and entwined is a false narrative. There are various levels of abstinence pledging from denomination to denomination, but overall the theme seems to be the same: your virginity is of the utmost importance, and giving it away out of wedlock not only shows a lack of self-control but will also make you less desirable. No one really wants a girl who has been used, so it’s best to just hold on to it tightly and wait. Even as an adult who is firm in my faith and wholly in love with Jesus, I don’t believe this to be true. I am very thankful that my exposure to purity culture was quite mild in comparison to others I have heard, and I also know wholeheartedly that the expectations that were given to me were done from the standpoint of love and protection. However, I don’t believe this is the case for most. Putting the weight of sexual choices on a teen is hard enough without tying expectations of letting others down and a sense of shame if one doesn’t “measure up” to standards placed on them.

One of the most significant problems is that abstinence-only education doesn’t adequately
provide information on how to protect yourself if you decide to forgo the vow to remain pure. Sex comes with a spectrum of consequences (both positive and/or negative), and it’s incredibly important that a young adult know how to navigate that in the best way for them. Also, just using the word “pure” to describe virginity is hard to take, at least for me personally. Purity indicates a lack of defect, and having premarital sex does not make one defective. If we hold our virginity on such a pedestal, the aftereffects of losing it can be unbearable. At the age of 26, I lost my virginity to my boyfriend (now husband), and the anxiety that I had after of what would happen if we ever broke up was suffocating. I also was not prepared for the emotional toll of giving myself to a man who had not waited for marriage. I never expected to marry a virgin, but I would be lying if I said that even now, I don’t struggle with some level of insecurity knowing my husband has been with other women. However, that is my issue to deal with.

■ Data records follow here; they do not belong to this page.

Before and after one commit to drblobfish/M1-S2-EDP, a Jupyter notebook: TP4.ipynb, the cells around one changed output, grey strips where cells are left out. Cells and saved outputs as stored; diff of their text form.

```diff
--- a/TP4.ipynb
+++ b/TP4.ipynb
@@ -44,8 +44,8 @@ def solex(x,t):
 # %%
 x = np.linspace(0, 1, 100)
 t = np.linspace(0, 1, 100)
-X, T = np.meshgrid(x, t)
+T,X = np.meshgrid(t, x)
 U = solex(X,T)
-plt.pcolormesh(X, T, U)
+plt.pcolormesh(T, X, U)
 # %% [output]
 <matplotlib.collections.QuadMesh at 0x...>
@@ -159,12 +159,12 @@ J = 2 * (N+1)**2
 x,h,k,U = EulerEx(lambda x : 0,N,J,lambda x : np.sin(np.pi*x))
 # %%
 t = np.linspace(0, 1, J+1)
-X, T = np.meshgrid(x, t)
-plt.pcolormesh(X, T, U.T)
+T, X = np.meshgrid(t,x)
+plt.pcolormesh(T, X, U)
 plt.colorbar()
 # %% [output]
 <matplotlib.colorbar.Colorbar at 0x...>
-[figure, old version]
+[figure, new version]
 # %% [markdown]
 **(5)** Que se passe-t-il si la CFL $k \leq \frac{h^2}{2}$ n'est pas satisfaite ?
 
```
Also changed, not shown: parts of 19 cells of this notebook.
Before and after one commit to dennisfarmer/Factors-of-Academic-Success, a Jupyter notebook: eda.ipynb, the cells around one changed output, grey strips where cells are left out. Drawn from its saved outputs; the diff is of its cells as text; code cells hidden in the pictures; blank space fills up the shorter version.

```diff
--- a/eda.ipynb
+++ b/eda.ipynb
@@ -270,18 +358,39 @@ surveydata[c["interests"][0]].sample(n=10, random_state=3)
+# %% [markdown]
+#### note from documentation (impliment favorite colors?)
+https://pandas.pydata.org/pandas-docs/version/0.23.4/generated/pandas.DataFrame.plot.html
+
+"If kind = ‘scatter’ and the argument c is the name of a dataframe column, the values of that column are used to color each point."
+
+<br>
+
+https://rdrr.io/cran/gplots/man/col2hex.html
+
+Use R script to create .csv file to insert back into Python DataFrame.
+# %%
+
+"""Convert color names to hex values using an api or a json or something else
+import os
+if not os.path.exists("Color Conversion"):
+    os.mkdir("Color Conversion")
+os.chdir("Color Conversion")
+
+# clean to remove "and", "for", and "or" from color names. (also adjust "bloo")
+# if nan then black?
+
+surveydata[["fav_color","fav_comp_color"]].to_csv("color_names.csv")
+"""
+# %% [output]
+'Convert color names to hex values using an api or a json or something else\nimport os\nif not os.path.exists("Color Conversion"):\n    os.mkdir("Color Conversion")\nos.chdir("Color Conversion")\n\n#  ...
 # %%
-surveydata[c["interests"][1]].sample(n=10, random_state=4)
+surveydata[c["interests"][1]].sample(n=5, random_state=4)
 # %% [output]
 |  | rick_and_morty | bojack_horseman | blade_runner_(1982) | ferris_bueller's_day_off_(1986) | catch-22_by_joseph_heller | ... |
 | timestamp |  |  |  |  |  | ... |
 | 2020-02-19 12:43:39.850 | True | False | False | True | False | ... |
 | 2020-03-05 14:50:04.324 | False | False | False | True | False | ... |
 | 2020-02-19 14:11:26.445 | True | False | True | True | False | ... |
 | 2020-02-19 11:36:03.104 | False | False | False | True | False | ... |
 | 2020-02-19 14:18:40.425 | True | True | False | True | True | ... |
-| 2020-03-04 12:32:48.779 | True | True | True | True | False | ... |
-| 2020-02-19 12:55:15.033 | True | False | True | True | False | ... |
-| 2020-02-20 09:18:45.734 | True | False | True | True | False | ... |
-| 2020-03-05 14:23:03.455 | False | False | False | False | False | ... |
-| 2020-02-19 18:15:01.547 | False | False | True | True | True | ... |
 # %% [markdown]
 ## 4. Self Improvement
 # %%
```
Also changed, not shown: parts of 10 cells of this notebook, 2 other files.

In the same way, we shouldn’t put pressure on remaining pure, we also shouldn’t punish them for engaging in sex. Leading up to meeting my husband, I dated, but men wanted nothing to do with me when they found out I was a virgin. One man actually gave me a list of things I had to do if I wanted to be with him since I wouldn’t give him exactly what he wanted sexually (that was a hard hell no from me). While I’m thankful that this choice allowed me to see what a catch my husband was when he fully respected me and my decisions, it also brings to the forefront that sex is a significant part of a relationship. Waiting until marriage does not allow you to see if your spouse is compatible with you sexually. No matter how much you love someone, not having sexual compatibility is a problem. In the church, a common rebuttal to that is that God will honor you for your choice and reward you for remaining pure. If we lived in a world where all people had the same desires and standards for virginity, maybe that would be the case, but we do not live in a world where everything falls into place nicely, and we live happily ever after.

When it all boils down, choosing to wait is not a bad decision. The most important aspect is making the choice FOR YOURSELF. Remaining pure is holding yourself to a very high standard, and anyone who makes that choice because it is what they truly want should be applauded. This also means in all sexual endeavors and encounters (or lack thereof), you should only do what you are comfortable with. Your body belongs to you: no one else, and it should be guarded the way you are comfortable. As a parent, I will not be preaching abstinence to my children. Instead, I will choose to give them as much information as possible about sex, including the ties that it has to your emotional and mental wellbeing, and pray that they follow their own truth.